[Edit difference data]
*-*-*
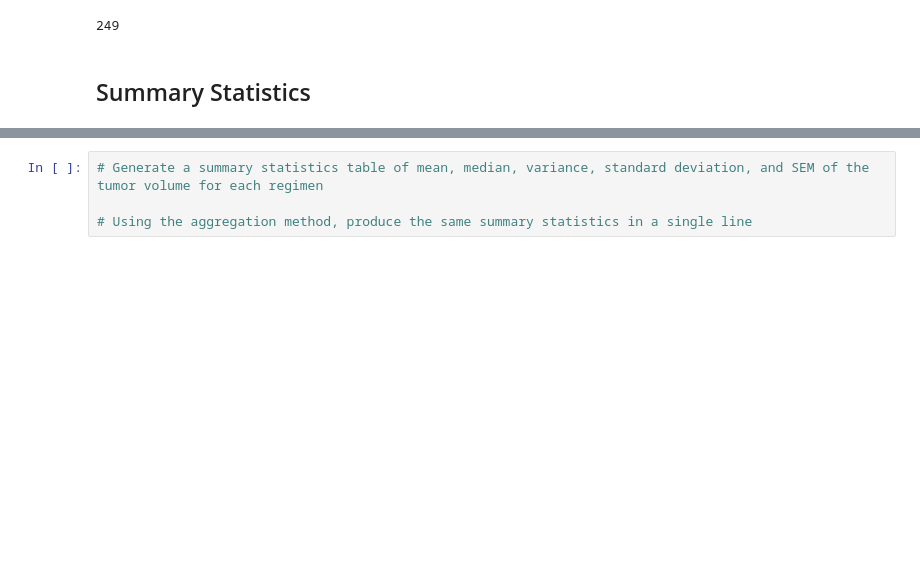
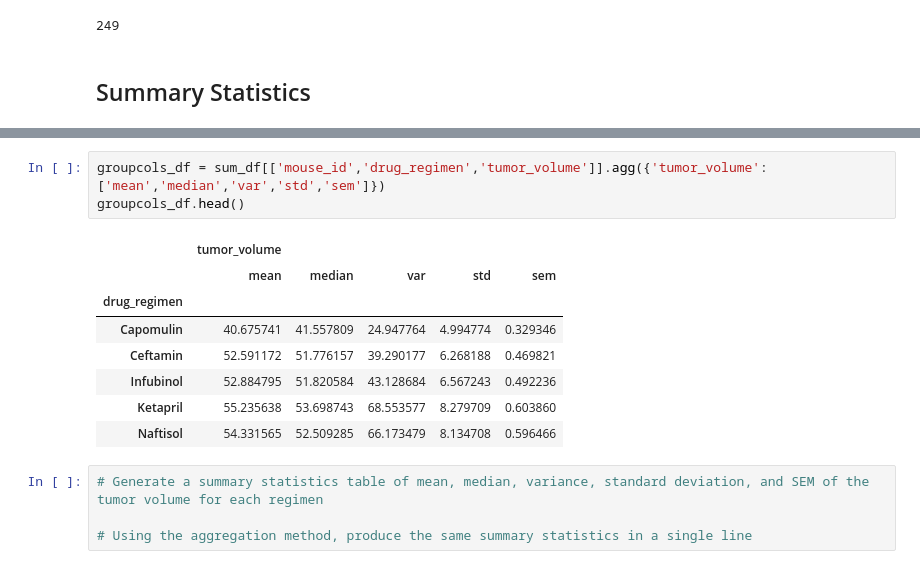
Before and after one commit to usa4148/the-power-of-plots, a Jupyter notebook: pymaceuticals_starter.ipynb, the cells around one changed output, grey strips where cells are left out. Drawn from its saved outputs; the diff is of its cells as text; blank space fills up the shorter version.

```diff
--- a/pymaceuticals_starter.ipynb
+++ b/pymaceuticals_starter.ipynb
@@ -138,3 +152,15 @@ df['mouse_id'].nunique()
+# %%
+groupcols_df = sum_df[['mouse_id','drug_regimen','tumor_volume']].agg({'tumor_volume':['mean','median','var','std','sem']})
+groupcols_df.head()
+# %% [output]
+|  | tumor_volume |  |  |  |  |
+|  | mean | median | var | std | sem |
+| drug_regimen |  |  |  |  |  |
+| Capomulin | 40.675741 | 41.557809 | 24.947764 | 4.994774 | 0.329346 |
+| Ceftamin | 52.591172 | 51.776157 | 39.290177 | 6.268188 | 0.469821 |
+| Infubinol | 52.884795 | 51.820584 | 43.128684 | 6.567243 | 0.492236 |
+| Ketapril | 55.235638 | 53.698743 | 68.553577 | 8.279709 | 0.603860 |
+| Naftisol | 54.331565 | 52.509285 | 66.173479 | 8.134708 | 0.596466 |
 # %%
 # Generate a summary statistics table of mean, median, variance, standard deviation, and SEM of the tumor volume for each regimen
 
```
Also changed, not shown: parts of 11 cells of this notebook, 1 other file.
*-*-*
Wherever the string "notebook" occurs in the entries, copy that whole line.

> [FINAL ANSWER]:
Before and after one commit to usa4148/the-power-of-plots, a Jupyter notebook: pymaceuticals_starter.ipynb, the cells around one changed output, grey strips where cells are left out. Drawn from its saved outputs; the diff is of its cells as text; blank space fills up the shorter version.
Also changed, not shown: parts of 11 cells of this notebook, 1 other file.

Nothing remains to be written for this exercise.